WHAT YOU ARE ASKED TO DO ->
Scan the records below, and wherever a line has the word "ipynb", pull it out.

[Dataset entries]

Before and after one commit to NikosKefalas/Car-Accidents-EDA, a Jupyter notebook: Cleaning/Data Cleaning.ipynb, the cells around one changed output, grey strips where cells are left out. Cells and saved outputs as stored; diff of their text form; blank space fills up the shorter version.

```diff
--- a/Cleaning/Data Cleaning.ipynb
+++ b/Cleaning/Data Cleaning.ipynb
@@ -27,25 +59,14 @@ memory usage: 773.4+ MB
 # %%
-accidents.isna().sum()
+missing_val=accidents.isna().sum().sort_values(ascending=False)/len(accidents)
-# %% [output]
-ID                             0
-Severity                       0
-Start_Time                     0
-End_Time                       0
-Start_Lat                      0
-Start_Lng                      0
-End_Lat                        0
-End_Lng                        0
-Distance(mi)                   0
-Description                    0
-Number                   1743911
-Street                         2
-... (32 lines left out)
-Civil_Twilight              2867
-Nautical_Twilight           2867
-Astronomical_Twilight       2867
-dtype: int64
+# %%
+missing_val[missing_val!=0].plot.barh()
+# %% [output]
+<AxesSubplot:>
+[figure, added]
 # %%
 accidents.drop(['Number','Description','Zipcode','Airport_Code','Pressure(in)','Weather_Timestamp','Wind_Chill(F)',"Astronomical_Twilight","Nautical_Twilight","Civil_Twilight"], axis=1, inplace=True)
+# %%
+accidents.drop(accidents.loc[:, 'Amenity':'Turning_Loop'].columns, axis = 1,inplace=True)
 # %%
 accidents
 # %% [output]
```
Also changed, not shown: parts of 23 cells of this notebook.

==

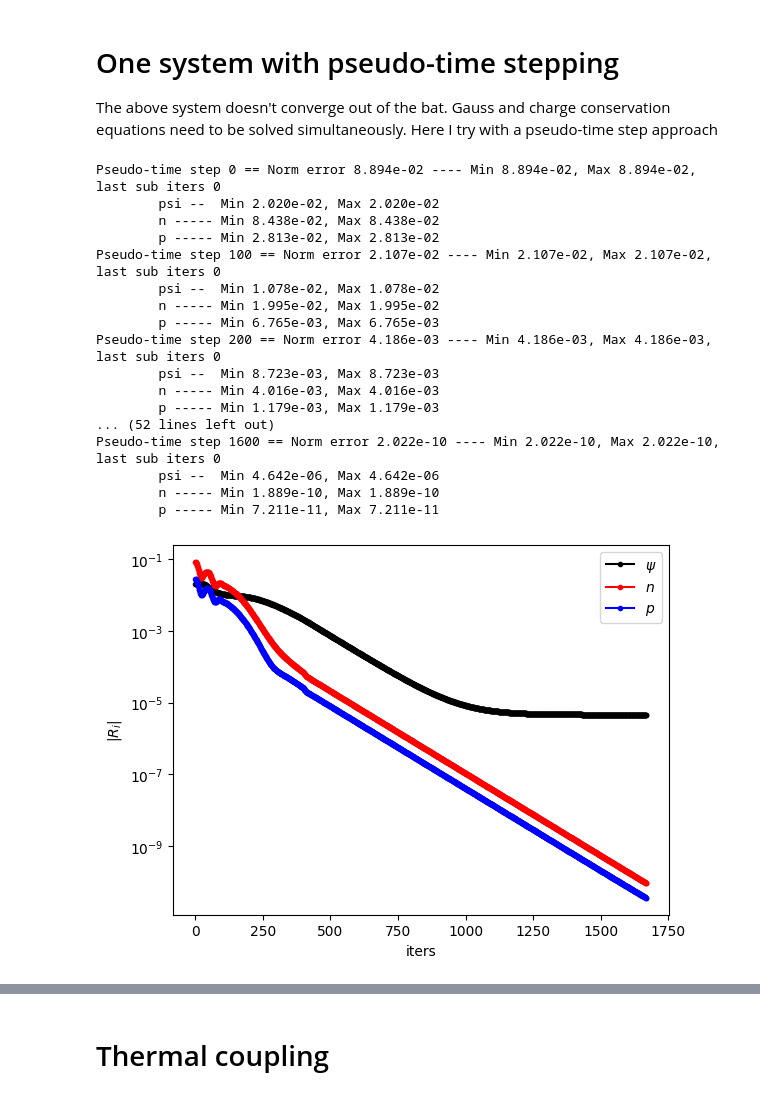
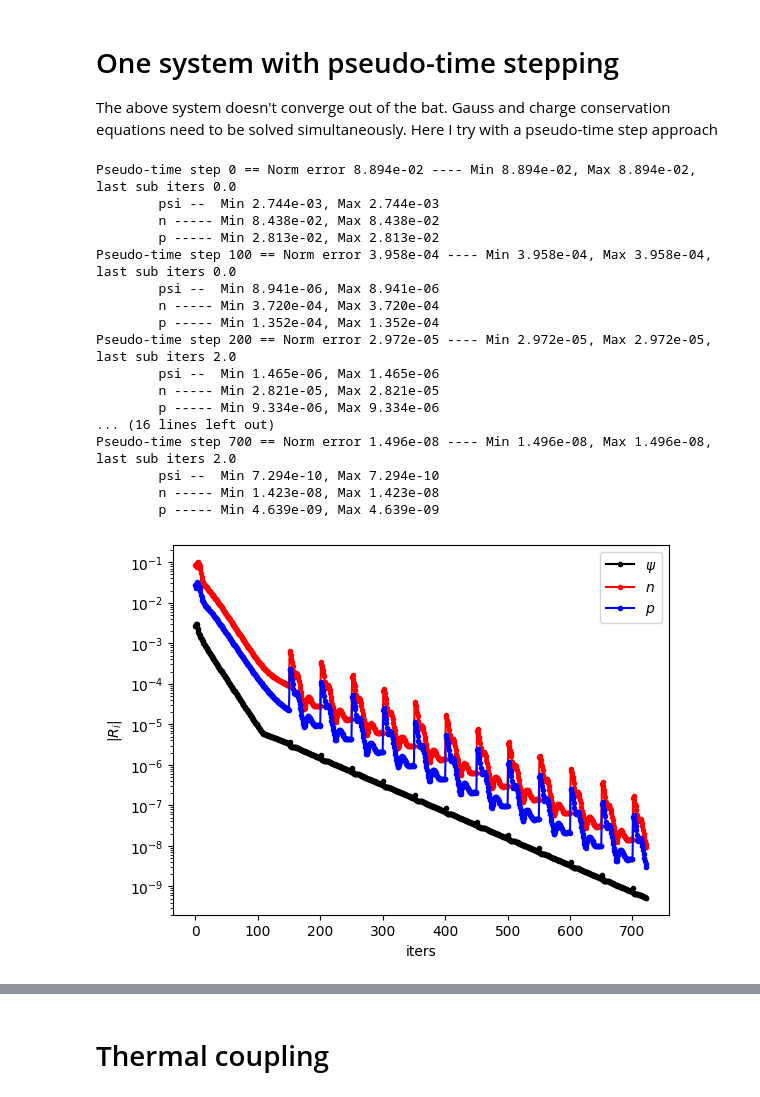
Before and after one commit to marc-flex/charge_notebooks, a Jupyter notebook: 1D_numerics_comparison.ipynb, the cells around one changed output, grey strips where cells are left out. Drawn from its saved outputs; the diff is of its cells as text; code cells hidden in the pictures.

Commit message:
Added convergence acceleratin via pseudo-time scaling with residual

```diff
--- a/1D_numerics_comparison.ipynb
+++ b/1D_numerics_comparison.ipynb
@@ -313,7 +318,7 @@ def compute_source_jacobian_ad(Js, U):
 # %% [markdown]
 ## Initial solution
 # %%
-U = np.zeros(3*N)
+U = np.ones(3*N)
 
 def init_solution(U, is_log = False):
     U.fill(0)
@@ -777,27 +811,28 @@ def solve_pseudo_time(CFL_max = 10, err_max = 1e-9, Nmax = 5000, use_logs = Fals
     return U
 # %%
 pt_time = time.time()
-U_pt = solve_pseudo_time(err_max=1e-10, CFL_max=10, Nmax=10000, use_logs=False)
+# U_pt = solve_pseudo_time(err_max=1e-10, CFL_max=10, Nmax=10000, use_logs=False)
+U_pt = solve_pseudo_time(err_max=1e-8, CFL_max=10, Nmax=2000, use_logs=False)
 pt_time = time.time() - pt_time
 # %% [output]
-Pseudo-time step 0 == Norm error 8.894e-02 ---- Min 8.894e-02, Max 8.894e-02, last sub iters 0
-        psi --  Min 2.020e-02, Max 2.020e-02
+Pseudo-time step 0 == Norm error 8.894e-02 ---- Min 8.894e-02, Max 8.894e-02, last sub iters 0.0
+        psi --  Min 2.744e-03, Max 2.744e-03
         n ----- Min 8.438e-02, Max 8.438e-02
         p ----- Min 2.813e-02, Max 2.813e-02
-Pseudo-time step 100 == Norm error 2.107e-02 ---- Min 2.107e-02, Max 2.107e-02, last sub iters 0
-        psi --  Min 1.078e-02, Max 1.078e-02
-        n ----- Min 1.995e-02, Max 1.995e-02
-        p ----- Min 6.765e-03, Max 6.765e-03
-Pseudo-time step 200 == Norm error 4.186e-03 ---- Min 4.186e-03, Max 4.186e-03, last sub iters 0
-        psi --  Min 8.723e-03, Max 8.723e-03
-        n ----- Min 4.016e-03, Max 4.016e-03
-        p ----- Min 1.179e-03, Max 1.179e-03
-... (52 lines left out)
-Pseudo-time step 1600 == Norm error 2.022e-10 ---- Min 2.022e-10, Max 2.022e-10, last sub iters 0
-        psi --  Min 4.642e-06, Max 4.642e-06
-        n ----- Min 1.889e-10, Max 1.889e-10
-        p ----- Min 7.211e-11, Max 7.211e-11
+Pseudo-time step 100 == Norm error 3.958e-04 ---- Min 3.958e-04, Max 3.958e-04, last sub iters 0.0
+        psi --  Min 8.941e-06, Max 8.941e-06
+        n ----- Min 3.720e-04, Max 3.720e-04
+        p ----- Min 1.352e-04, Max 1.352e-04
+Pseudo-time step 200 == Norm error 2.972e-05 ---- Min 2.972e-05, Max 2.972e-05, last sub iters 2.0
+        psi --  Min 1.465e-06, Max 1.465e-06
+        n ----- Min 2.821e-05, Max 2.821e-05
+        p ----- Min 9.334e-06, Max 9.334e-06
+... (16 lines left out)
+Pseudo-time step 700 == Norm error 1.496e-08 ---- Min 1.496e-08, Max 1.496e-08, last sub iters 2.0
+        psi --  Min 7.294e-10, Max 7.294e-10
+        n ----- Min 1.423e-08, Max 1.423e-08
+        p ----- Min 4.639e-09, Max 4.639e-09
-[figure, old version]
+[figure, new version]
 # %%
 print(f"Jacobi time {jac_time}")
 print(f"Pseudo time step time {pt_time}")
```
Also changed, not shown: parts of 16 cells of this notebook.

OUTPUT FOR THIS TASK ->
Before and after one commit to NikosKefalas/Car-Accidents-EDA, a Jupyter notebook: Cleaning/Data Cleaning.ipynb, the cells around one changed output, grey strips where cells are left out. Cells and saved outputs as stored; diff of their text form; blank space fills up the shorter version.
--- a/Cleaning/Data Cleaning.ipynb
+++ b/Cleaning/Data Cleaning.ipynb
Before and after one commit to marc-flex/charge_notebooks, a Jupyter notebook: 1D_numerics_comparison.ipynb, the cells around one changed output, grey strips where cells are left out. Drawn from its saved outputs; the diff is of its cells as text; code cells hidden in the pictures.
--- a/1D_numerics_comparison.ipynb
+++ b/1D_numerics_comparison.ipynb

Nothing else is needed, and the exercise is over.